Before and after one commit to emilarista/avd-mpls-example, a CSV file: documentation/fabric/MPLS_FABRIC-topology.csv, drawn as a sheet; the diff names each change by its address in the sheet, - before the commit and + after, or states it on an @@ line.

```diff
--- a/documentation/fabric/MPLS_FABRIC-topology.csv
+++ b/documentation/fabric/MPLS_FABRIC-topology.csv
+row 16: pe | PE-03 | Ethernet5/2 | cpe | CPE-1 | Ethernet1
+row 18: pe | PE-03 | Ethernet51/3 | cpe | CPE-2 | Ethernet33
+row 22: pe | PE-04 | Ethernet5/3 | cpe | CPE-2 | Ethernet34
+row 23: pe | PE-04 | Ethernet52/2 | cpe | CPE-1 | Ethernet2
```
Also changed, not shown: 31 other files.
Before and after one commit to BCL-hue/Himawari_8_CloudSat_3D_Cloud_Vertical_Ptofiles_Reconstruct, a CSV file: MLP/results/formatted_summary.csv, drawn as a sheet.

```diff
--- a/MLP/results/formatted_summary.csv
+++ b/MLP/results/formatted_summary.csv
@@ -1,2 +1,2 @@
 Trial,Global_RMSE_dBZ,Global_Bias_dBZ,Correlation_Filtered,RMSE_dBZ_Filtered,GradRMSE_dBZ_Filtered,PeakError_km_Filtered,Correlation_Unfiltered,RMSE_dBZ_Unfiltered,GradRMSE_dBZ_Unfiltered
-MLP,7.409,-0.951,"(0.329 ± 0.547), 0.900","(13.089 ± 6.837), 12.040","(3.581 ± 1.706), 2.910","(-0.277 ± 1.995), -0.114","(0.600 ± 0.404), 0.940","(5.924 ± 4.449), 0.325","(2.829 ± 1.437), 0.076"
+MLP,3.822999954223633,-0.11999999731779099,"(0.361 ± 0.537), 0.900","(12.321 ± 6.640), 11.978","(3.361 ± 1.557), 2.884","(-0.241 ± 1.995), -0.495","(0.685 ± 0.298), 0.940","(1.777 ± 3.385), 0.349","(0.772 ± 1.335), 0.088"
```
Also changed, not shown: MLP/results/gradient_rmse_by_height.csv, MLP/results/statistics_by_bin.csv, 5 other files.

Work to be completed
Reproduce the listing above in full, word for word.

Answer to the exercise
Before and after one commit to emilarista/avd-mpls-example, a CSV file: documentation/fabric/MPLS_FABRIC-topology.csv, drawn as a sheet; the diff names each change by its address in the sheet, - before the commit and + after, or states it on an @@ line.

```diff
--- a/documentation/fabric/MPLS_FABRIC-topology.csv
+++ b/documentation/fabric/MPLS_FABRIC-topology.csv
+row 16: pe | PE-03 | Ethernet5/2 | cpe | CPE-1 | Ethernet1
+row 18: pe | PE-03 | Ethernet51/3 | cpe | CPE-2 | Ethernet33
+row 22: pe | PE-04 | Ethernet5/3 | cpe | CPE-2 | Ethernet34
+row 23: pe | PE-04 | Ethernet52/2 | cpe | CPE-1 | Ethernet2
```
Also changed, not shown: 31 other files.
Before and after one commit to BCL-hue/Himawari_8_CloudSat_3D_Cloud_Vertical_Ptofiles_Reconstruct, a CSV file: MLP/results/formatted_summary.csv, drawn as a sheet.

```diff
--- a/MLP/results/formatted_summary.csv
+++ b/MLP/results/formatted_summary.csv
@@ -1,2 +1,2 @@
 Trial,Global_RMSE_dBZ,Global_Bias_dBZ,Correlation_Filtered,RMSE_dBZ_Filtered,GradRMSE_dBZ_Filtered,PeakError_km_Filtered,Correlation_Unfiltered,RMSE_dBZ_Unfiltered,GradRMSE_dBZ_Unfiltered
-MLP,7.409,-0.951,"(0.329 ± 0.547), 0.900","(13.089 ± 6.837), 12.040","(3.581 ± 1.706), 2.910","(-0.277 ± 1.995), -0.114","(0.600 ± 0.404), 0.940","(5.924 ± 4.449), 0.325","(2.829 ± 1.437), 0.076"
+MLP,3.822999954223633,-0.11999999731779099,"(0.361 ± 0.537), 0.900","(12.321 ± 6.640), 11.978","(3.361 ± 1.557), 2.884","(-0.241 ± 1.995), -0.495","(0.685 ± 0.298), 0.940","(1.777 ± 3.385), 0.349","(0.772 ± 1.335), 0.088"
```
Also changed, not shown: MLP/results/gradient_rmse_by_height.csv, MLP/results/statistics_by_bin.csv, 5 other files.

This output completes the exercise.